Task statement -> Below are the records. List every line holding the word "icons".

Front-end code change data:
== Segment start ==
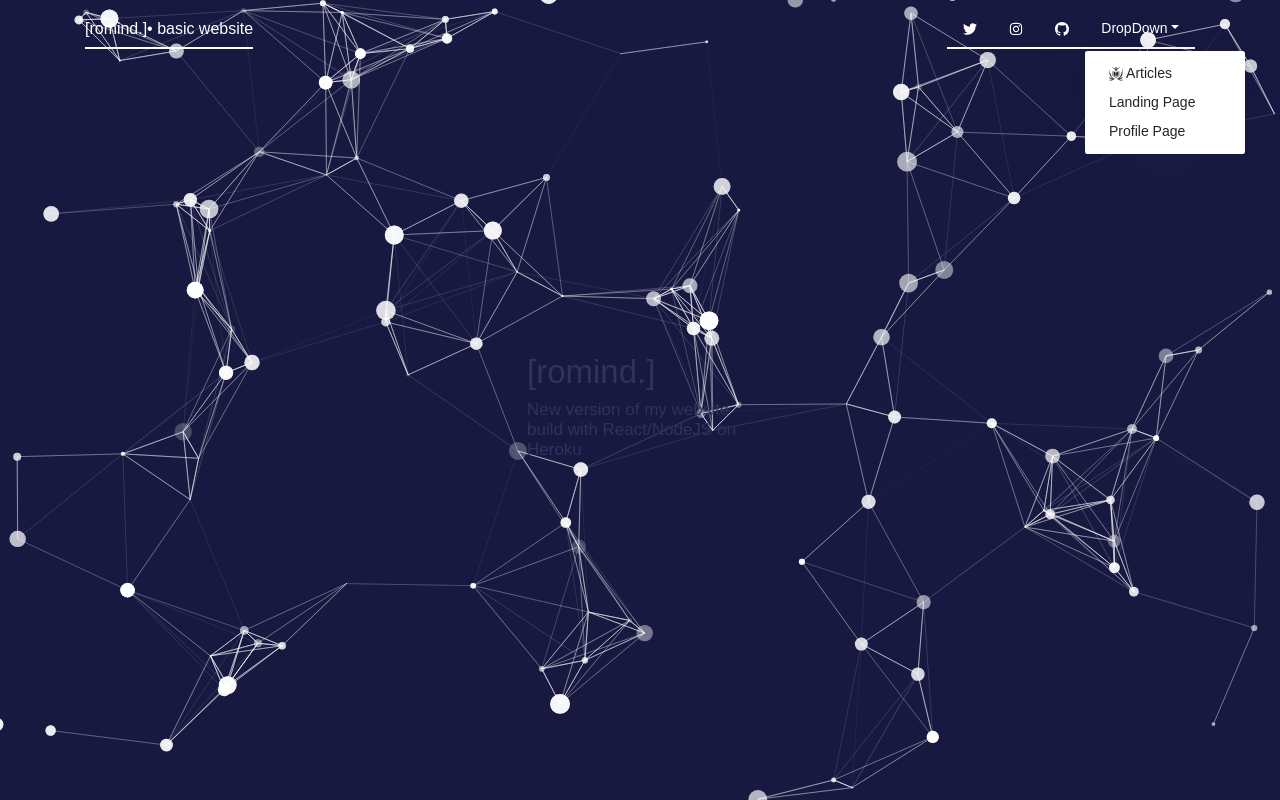
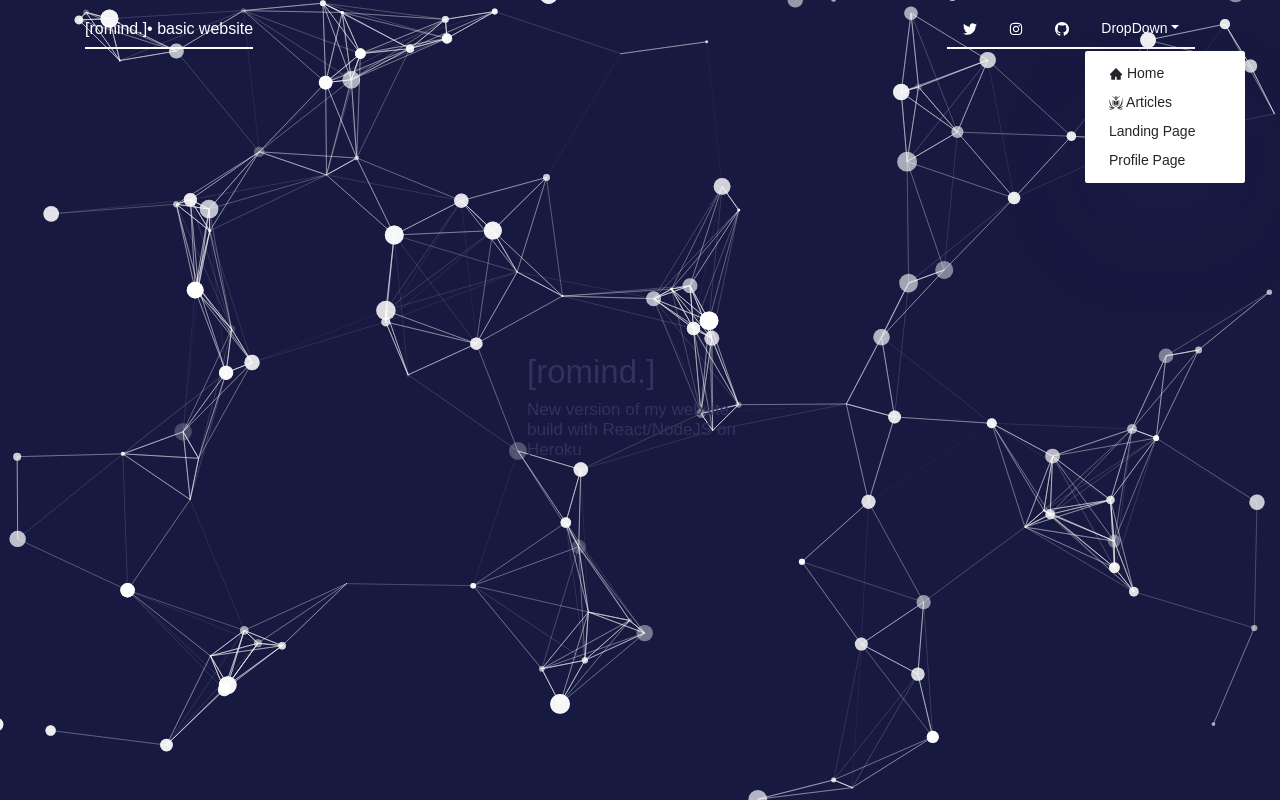
Before and after one commit to romain325/romind, a React (Create React App) app in the folder react-ui/: page /head in a window 1280 px wide. Both pictures are taken after a click on the link "DropDown". Built offline with nearby package versions, Linux system fonts and the light colour scheme.

Commit message:
Add little NavIcon

```diff
--- a/react-ui/src/components/NavBar.js
+++ b/react-ui/src/components/NavBar.js
@@ -22,6 +22,7 @@ import { GoMarkGithub } from 'react-icons/go';
 import { FaInstagram } from 'react-icons/fa';
 import { FaTwitter } from 'react-icons/fa';
 import { GiBookAura } from 'react-icons/gi';
+import { AiFillHome } from 'react-icons/ai'
 
 class ComponentsNavbar extends React.Component {
   constructor(props) {
@@ -170,6 +171,9 @@ class ComponentsNavbar extends React.Component {
                   DropDown
                 </DropdownToggle>
                 <DropdownMenu className="dropdown-with-icons">
+                  <DropdownItem tag={Link} to="/">
+                    <AiFillHome />  Home
+                  </DropdownItem>
                   <DropdownItem tag={Link} to="/article">
                     <GiBookAura />  Articles
                   </DropdownItem>
```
== Segment end ==
Result for this exercise ->
@@ -22,6 +22,7 @@ import { GoMarkGithub } from 'react-icons/go';
 import { FaInstagram } from 'react-icons/fa';
 import { FaTwitter } from 'react-icons/fa';
 import { GiBookAura } from 'react-icons/gi';
+import { AiFillHome } from 'react-icons/ai'
                 <DropdownMenu className="dropdown-with-icons">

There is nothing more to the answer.